5 top tips for new calligraphers

Posted: 20 May 2020

Here are a few tips I would give to anyone who is thinking about starting calligraphy as a hobby. Most of these are based on my own experience, but also from speaking to lots of people who have tried calligraphy and have, for one reason or another, stopped. My aim is for you to fall in love with calligraphy, use it as a way to switch off and create something beautiful.


1. Don’t worry about the state of your handwriting

Calligraphy is made up of a series of strokes, and some letters aren’t actually written as you would write them in your normal, everyday handwriting. So many people have told me they couldn’t possibly do calligraphy because their handwriting is awful but I’ll let you into a secret – some of the best calligraphers I know have unremarkable handwriting (including myself!)


2. Find a local workshop

There are great calligraphers all across the country so, chances are, you will be able to find a calligraphy workshop close to you. Since COVID-19 hit, most calligraphers have also launched virtual workshops, online videos and starter kits which can be posted to you, so there really is no excuse not to get started.

3. Practice, and not just the fun stuff!

Yep, writing letters and words is fun but, put the time in to practice basic strokes and drill them. This will help to build muscle memory and will create beautiful, consistent shapes. I promise it will pay off! However, I’m going to totally contradict myself because, if you get to a point when drilling the basic strokes isn’t fun, and you’re thinking of putting down your pen then….


4. Go crazy, and do the fun stuff!

Sometimes, you just need to experiment. Modern calligraphy is about building your own style and letting loose, so look at some calligraphy accounts on instagram, watch youtube videos and see if you can recreate new letter shapes, new compositions, new styles. Try creating a whole page of one letter, or if you’re planning on creating your own place cards for an event, then perhaps try a whole page of names which start with the same letter.


5. Keep old practice sheets

It’s amazing how quickly you can improve with consistent practice. However, sometimes it can be discouraging if you are comparing yourself to professional calligraphers, or are struggling with a particular word, letter or flourish.
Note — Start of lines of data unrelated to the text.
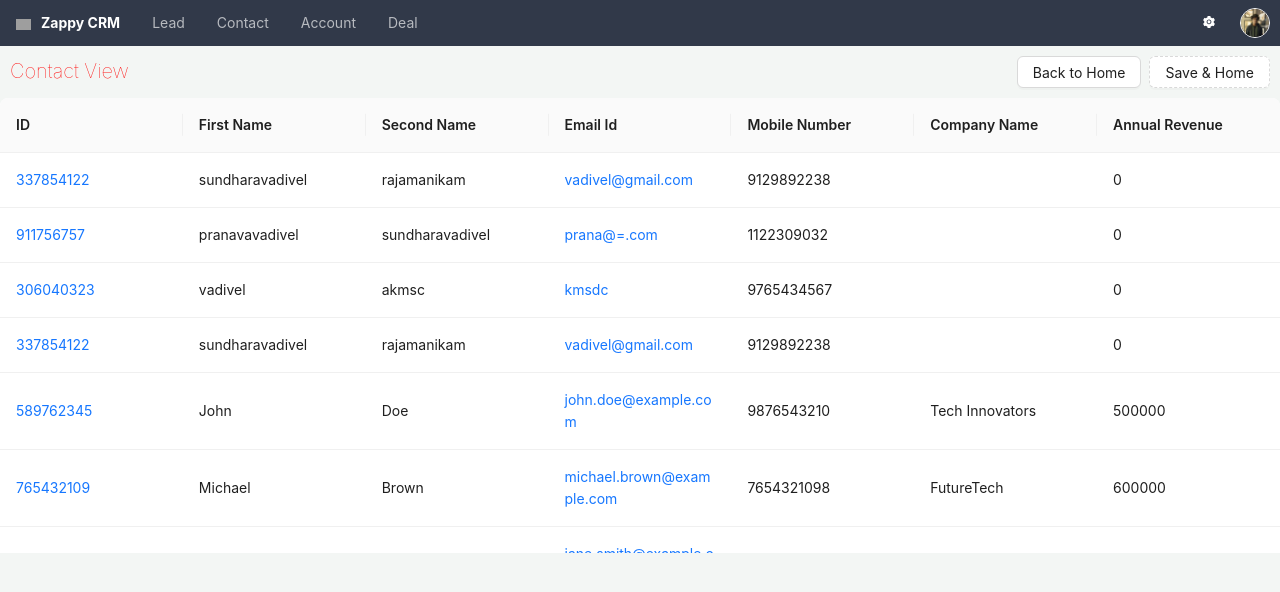
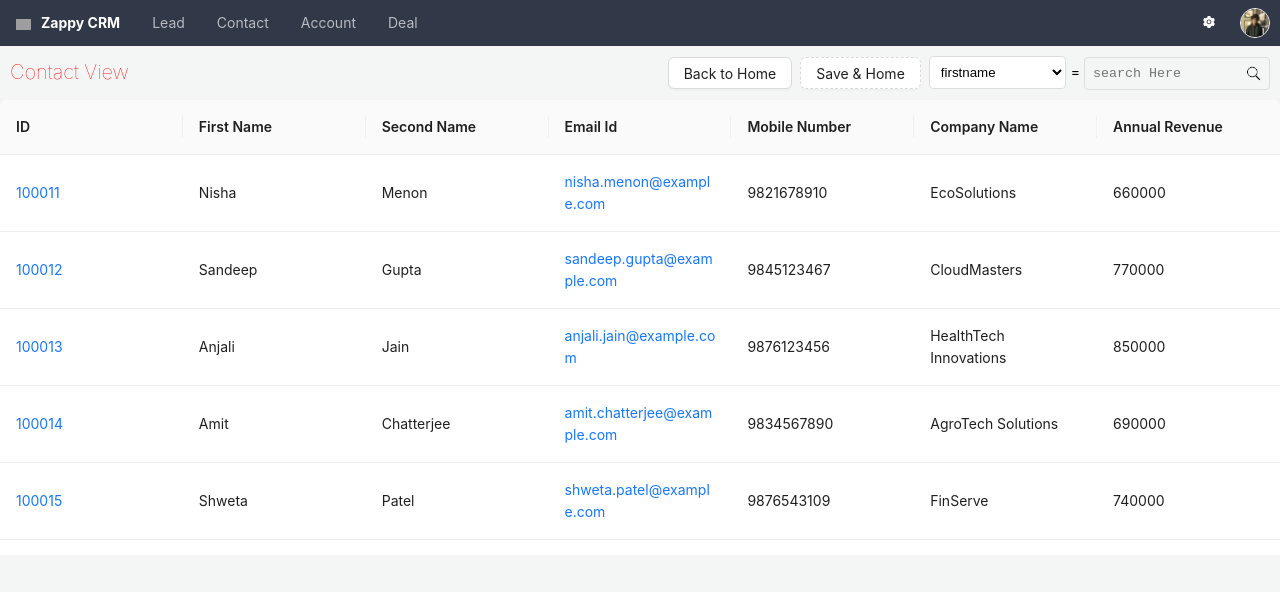
Before and after one commit to REOpranav/crm, a React (Create React App) app: page /contact in a window 1280 px wide. Shown: the top 592 px of the page. Built offline with nearby package versions, Linux system fonts and the light colour scheme; data requests are answered from the project's data file; grey boxes are pictures that could not be loaded.

Commit message:
add search for contact

```diff
--- a/DB/db.json
+++ b/DB/db.json
@@ -269,80 +269,194 @@
   ],
   "contact": [
       {
-      "id": "337854122",
+        "id": "100011",
         "leadowner": "pranavavadivel",
-      "firstname": "sundharavadivel",
-      "lastname": "rajamanikam",
-      "email": "vadivel@gmail.com",
-      "mobile": "9129892238",
-      "date": "",
-      "companyName": "",
-      "annualrevenue": "",
-      "gender": "",
-      "area": "",
-      "state": "",
-      "country": "",
-      "pincode": "",
-      "expectedAmount": "",
-      "website": "",
-      "description": ""
+        "firstname": "Nisha",
+        "lastname": "Menon",
+        "email": "nisha.menon@example.com",
+        "mobile": "9821678910",
+        "date": "2024-01-10",
+        "companyName": "EcoSolutions",
+        "annualrevenue": "660000",
+        "gender": "Female",
+        "area": "Vashi",
+        "state": "Maharashtra",
+        "country": "India",
+        "pincode": "400703",
+        "expectedAmount": "135000",
+        "website": "https://ecosolutions.in",
+        "description": "Innovative environmental solutions."
       },
       {
-      "id": "911756757",
-      "leadowner": "",
-      "firstname": "pranavavadivel",
-      "lastname": "sundharavadivel",
-      "email": "prana@=.com",
-      "mobile": "1122309032",
-      "date": "",
-      "companyName": "",
-      "annualrevenue": "",
-      "gender": "",
-      "area": "",
-      "state": "",
-      "country": "",
-      "pincode": "",
-      "expectedAmount": "",
-      "website": "",
-      "description": ""
+        "id": "100012",
+        "leadowner": "pranavavadivel",
+        "firstname": "Sandeep",
+        "lastname": "Gupta",
+        "email": "sandeep.gupta@example.com",
+        "mobile": "9845123467",
+        "date": "2024-02-22",
+        "companyName": "CloudMasters",
+        "annualrevenue": "770000",
+        "gender": "Male",
+        "area": "Sector 18",
+        "state": "Haryana",
+        "country": "India",
+        "pincode": "122001",
+        "expectedAmount": "155000",
+        "website": "https://cloudmasters.in",
+        "description": "Leading cloud technology providers."
       },
       {
-      "id": "306040323",
+        "id": "100013",
         "leadowner": "pranavavadivel",
-      "firstname": "vadivel",
-      "lastname": "akmsc",
-      "email": "kmsdc",
-      "mobile": "9765434567",
-      "date": "",
-      "companyName": "",
-      "annualrevenue": "",
-      "gender": "",
-      "area": "",
-      "state": "",
-      "country": "",
-      "pincode": "",
-      "expectedAmount": "",
-      "website": "",
-      "description": ""
+        "firstname": "Anjali",
+        "lastname": "Jain",
+        "email": "anjali.jain@example.com",
+        "mobile": "9876123456",
+        "date": "2024-03-15",
+        "companyName": "HealthTech Innovations",
+        "annualrevenue": "850000",
+        "gender": "Female",
+        "area": "Banjara Hills",
+        "state": "Telangana",
+        "country": "India",
+        "pincode": "500034",
+        "expectedAmount": "170000",
+        "website": "https://healthtechinnovations.in",
+        "description": "Revolutionizing healthcare technology."
       },
       {
-      "id": "337854122",
+        "id": "100014",
         "leadowner": "pranavavadivel",
-      "firstname": "sundharavadivel",
-      "lastname": "rajamanikam",
-      "email": "vadivel@gmail.com",
-      "mobile": "9129892238",
-      "date": "",
-      "companyName": "",
-      "annualrevenue": "",
-      "gender": "",
-      "area": "",
-      "state": "",
-      "country": "",
-      "pincode": "",
-      "expectedAmount": "",
-      "website": "",
-      "description": ""
+        "firstname": "Amit",
+        "lastname": "Chatterjee",
+        "email": "amit.chatterjee@example.com",
+        "mobile": "9834567890",
+        "date": "2024-04-18",
+        "companyName": "AgroTech Solutions",
+        "annualrevenue": "690000",
+        "gender": "Male",
+        "area": "Park Street",
+        "state": "West Bengal",
+        "country": "India",
+        "pincode": "700016",
+        "expectedAmount": "140000",
+        "website": "https://agrotechsolutions.in",
+        "description": "Innovative agricultural technology."
+      },
+      {
+        "id": "100015",
+        "leadowner": "pranavavadivel",
+        "firstname": "Shweta",
+        "lastname": "Patel",
+        "email": "shweta.patel@example.com",
+        "mobile": "9876543109",
+        "date": "2024-05-22",
+        "companyName": "FinServe",
+        "annualrevenue": "740000",
+        "gender": "Female",
+        "area": "Navrangpura",
+        "state": "Gujarat",
+        "country": "India",
+        "pincode": "380009",
+        "expectedAmount": "150000",
+        "website": "https://finserve.in",
+        "description": "Innovations in financial services."
+      },
+      {
+        "id": "100016",
+        "leadowner": "pranavavadivel",
+        "firstname": "Ravi",
+        "lastname": "Iyer",
+        "email": "ravi.iyer@example.com",
+        "mobile": "9823456712",
+        "date": "2024-06-30",
+        "companyName": "SmartHomes",
+        "annualrevenue": "810000",
+        "gender": "Male",
+        "area": "Alwarpet",
+        "state": "Tamil Nadu",
+        "country": "India",
+        "pincode": "600018",
+        "expectedAmount": "165000",
+        "website": "https://smarthomes.in",
+        "description": "Smart home automation solutions."
+      },
+      {
+        "id": "100017",
+        "leadowner": "pranavavadivel",
+        "firstname": "Divya",
+        "lastname": "Rao",
+        "email": "divya.rao@example.com",
+        "mobile": "9934567810",
+        "date": "2024-07-12",
+        "companyName": "Retail Innovations",
+        "annualrevenue": "680000",
+        "gender": "Female",
+        "area": "Jayanagar",
+        "state": "Karnataka",
+        "country": "India",
+        "pincode": "560041",
+        "expectedAmount": "135000",
+        "website": "https://retailinnovations.in",
+        "description": "Transforming retail with technology."
+      },
+      {
+        "id": "100018",
+        "leadowner": "pranavavadivel",
+        "firstname": "Vikas",
+        "lastname": "Kapoor",
+        "email": "vikas.kapoor@example.com",
+        "mobile": "9876543987",
+        "date": "2024-08-25",
+        "companyName": "Tech Innovators",
+        "annualrevenue": "700000",
+        "gender": "Male",
+        "area": "Powai",
+        "state": "Maharashtra",
+        "country": "India",
+        "pincode": "400076",
+        "expectedAmount": "140000",
+        "website": "https://techinnovators.in",
+        "description": "Leading in technological innovations."
+      },
+      {
+        "id": "100019",
+        "leadowner": "pranavavadivel",
+        "firstname": "Ritu",
+        "lastname": "Singh",
+        "email": "ritu.singh@example.com",
+        "mobile": "9821678934",
+        "date": "2024-09-19",
+        "companyName": "BioTech Solutions",
+        "annualrevenue": "750000",
+        "gender": "Female",
+        "area": "Gomti Nagar",
+        "state": "Uttar Pradesh",
+        "country": "India",
+        "pincode": "226010",
+        "expectedAmount": "150000",
+        "website": "https://biotechsolutions.in",
+        "description": "Innovative solutions in biotechnology."
+      },
+      {
+        "id": "100020",
+        "leadowner": "pranavavadivel",
+        "firstname": "Sunil",
+        "lastname": "Nair",
+        "email": "sunil.nair@example.com",
+        "mobile": "9845671289",
+        "date": "2024-10-10",
+        "companyName": "CleanTech Ventures",
+        "annualrevenue": "820000",
+        "gender": "Male",
+        "area": "Fort Kochi",
+        "state": "Kerala",
+        "country": "India",
+        "pincode": "682001",
+        "expectedAmount": "160000",
+        "website": "https://cleantechventures.in",
+        "description": "Driving clean technology solutions."
       },
     {
       "id": "589762345",
--- a/src/Calllogs.jsx
+++ b/src/Calllogs.jsx
@@ -2,7 +2,7 @@ import { message } from 'antd'
 import axios from 'axios'
 import React, { useEffect } from 'react'
 import { useState } from 'react'
-import { Row,Typography,Col,Space} from 'antd'
+import { Row,Typography,Col} from 'antd'
 import './Calllog.css'
 
 const Calllogs = ({callLogs}) => {
--- a/src/Contact.jsx
+++ b/src/Contact.jsx
@@ -1,19 +1,30 @@
-import React, { useState, useEffect } from 'react'
+import React, { useState, useEffect, useDebugValue } from 'react'
 import Dashboard from './Dashboard'
 import axios from 'axios'
 import {message,Row,Table, Space,Typography, Popconfirm, Button} from 'antd'
 import { Link, useNavigate } from 'react-router-dom'
+import Searching from './Searching'
 
-const Contact = ({searchValue}) => {
+const Contact = () => {
   const navigate = useNavigate();
   const {Text} = Typography
-  const [contactData,setContactData] = useState([])
+  const [contactData,setContactData] = useState([]) // store the contact data come from URL
 
+  // this are for searching components
+  const [searching,setSearching] = useState('') // searching input field value
+  const [searchBy,setsearchBy] = useState('') // total contact data list
+  const [selectedOption,setSelectedOption] = useState('firstname') // option fireld
+  const filter = contactData.filter(value => {   // filtering the data (which are the data are same as selectedOption )
+    if (value[selectedOption].toLocaleLowerCase() === searching.toLocaleLowerCase()) { return value }
+   })
+
+  // this functionf fetch the datas from URL/contact
   const fetching = async()=>{
     try {
         const responce = await axios.get('http://localhost:3000/contact')
           if (responce.status === 200) {
             setContactData(await responce.data);
+            setsearchBy(await responce.data)
           }
        } catch (err) {
           if (err.response) {
@@ -26,6 +37,7 @@ const Contact = ({searchValue}) => {
       }
   }
 
+  // this is column for tabel (antd)
   const column = [
     {
       title: 'ID',
@@ -66,8 +78,9 @@ const Contact = ({searchValue}) => {
     },
   ]
 
+  // this is for set the fethched data into data array (for showing in table)
   const data = []
-  for (const datas of contactData) {
+  for (const datas of filter.length !== 0 ? filter :contactData) { // telling if filtered data are available show that only or show all data in webpage
       let changeTOObject = {
           id:datas.id,
           firstName : datas.firstname,
@@ -79,10 +92,12 @@ const Contact = ({searchValue}) => {
       }
       data.push(changeTOObject)
   }
+
   useEffect(()=>{
     fetching()
   },[undefined])
 
+  // navigating function (react router dom)
   const homeNavigation = ()=>{
     navigate('/')
   }
@@ -96,12 +111,11 @@ const Contact = ({searchValue}) => {
              <Text style={{fontSize:'20px',color:'red',fontWeight:'lighter'}}>Contact View</Text>
           </Space>
             <Space>
-              {/* <Flex gap={'small'}> */}
                  <Button type='default' onClick={homeNavigation}>Back to Home</Button>
                  <Popconfirm title="Are you sure to save" okText="Yes" cancelText="No" onConfirm={homeNavigation} onCancel={() => message.error('Cancel Save')}>
                     <Button type='dashed'>Save & Home</Button>
                  </Popconfirm>
-              {/* </Flex> */}
+                 <Searching setSearchQuery={setSearching} searchQuery={searching} listOfData={searchBy} selectedOption={selectedOption} setSelectedOption={setSelectedOption}/>
           </Space>
 
           </Row>
--- a/src/LeadBoard.jsx
+++ b/src/LeadBoard.jsx
@@ -13,17 +13,15 @@ const LeadBoard = () => {
     const [leadData,setLeadData] = useState([])
     const { Text }= Typography
 
-    //searching
+    // searching function
     const [searchBy,setSearchBy] = useState('')
     const [selectedOption, setSelectedOption] = useState('mobile'); // this id for set selection
     const [searching,setSearching] = useState('') // this searching for lead
     const filter = leadData.filter(value => {
-         if (value[selectedOption].toLocaleLowerCase() === searching.toLocaleLowerCase()) {
-            return value
-         }
+         if (value[selectedOption].toLocaleLowerCase() === searching.toLocaleLowerCase()) { return value }
         })
 
-    // code for navigatingin reactg router dom
+    // code for navigatingin (react router dom)
     const navigate = useNavigate();
     const formNavigate = ()=>{
         navigate('/formpage')
@@ -57,7 +55,7 @@ const LeadBoard = () => {
 
     // this code for appending field name into antd table
     const data = []
-    for (const datas of filter.length !== 0 ? filter : leadData) {
+    for (const datas of filter.length !== 0 ? filter : leadData) { // telling if filtered data are available show that only or show all data in webpage
         let changeTOObject = {
             id: datas.id,
             firstName : datas.firstname,
@@ -70,11 +68,11 @@ const LeadBoard = () => {
         data.push(changeTOObject)
     }
 
-    // this function was send the call log
+    // this function for call log
     const makeCall = (number,id) => {
       const data = {
           id : id,
-          date :moment().format('MMMM Do YYYY, h:mm:ss a')
+          date :moment().format('MMMM Do YYYY, h:mm:ss a') // used moment.js for time
       }
 
       if (number) {
@@ -82,11 +80,11 @@ const LeadBoard = () => {
           try {
                 const URL = `http://localhost:3000/logs`
                 const posting = await axios.post(URL,data) // post the data
-                if (posting.status == 201) {
+                if (posting.status === 201) {
                   message.success('Calls are stored in Call log')
                 }
                 if (posting.status === 201) {
-                   window.location.href = `tel:${number}`
+                   window.location.href = `tel:${number}` // this is simple call ('this' number)
                 }
               } catch (err) {
                 if (err.response) {
@@ -102,7 +100,7 @@ const LeadBoard = () => {
       }
     };
 
-    // this refers the column layout in Antd
+    // this refers the column layout for showing data (Antd)
     const column = [
           {
             title: 'ID',
--- a/src/Searching.jsx
+++ b/src/Searching.jsx
@@ -1,5 +1,4 @@
 import React from 'react'
-import {Text} from 'antd'
 
 const Searching = ({ searchQuery, setSearchQuery,listOfData,setSelectedOption,selectedOption}) => {
     const handleChange = (e)=>{
```
Lines whose indentation alone changed are shown as unchanged.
In those moments, I find it really helps to look back at old pictures of my work or dig out a scrap bit of paper with some letter drills from years ago. Just seeing that improvement always gives me the boost I need, I’m sure it will work for you too.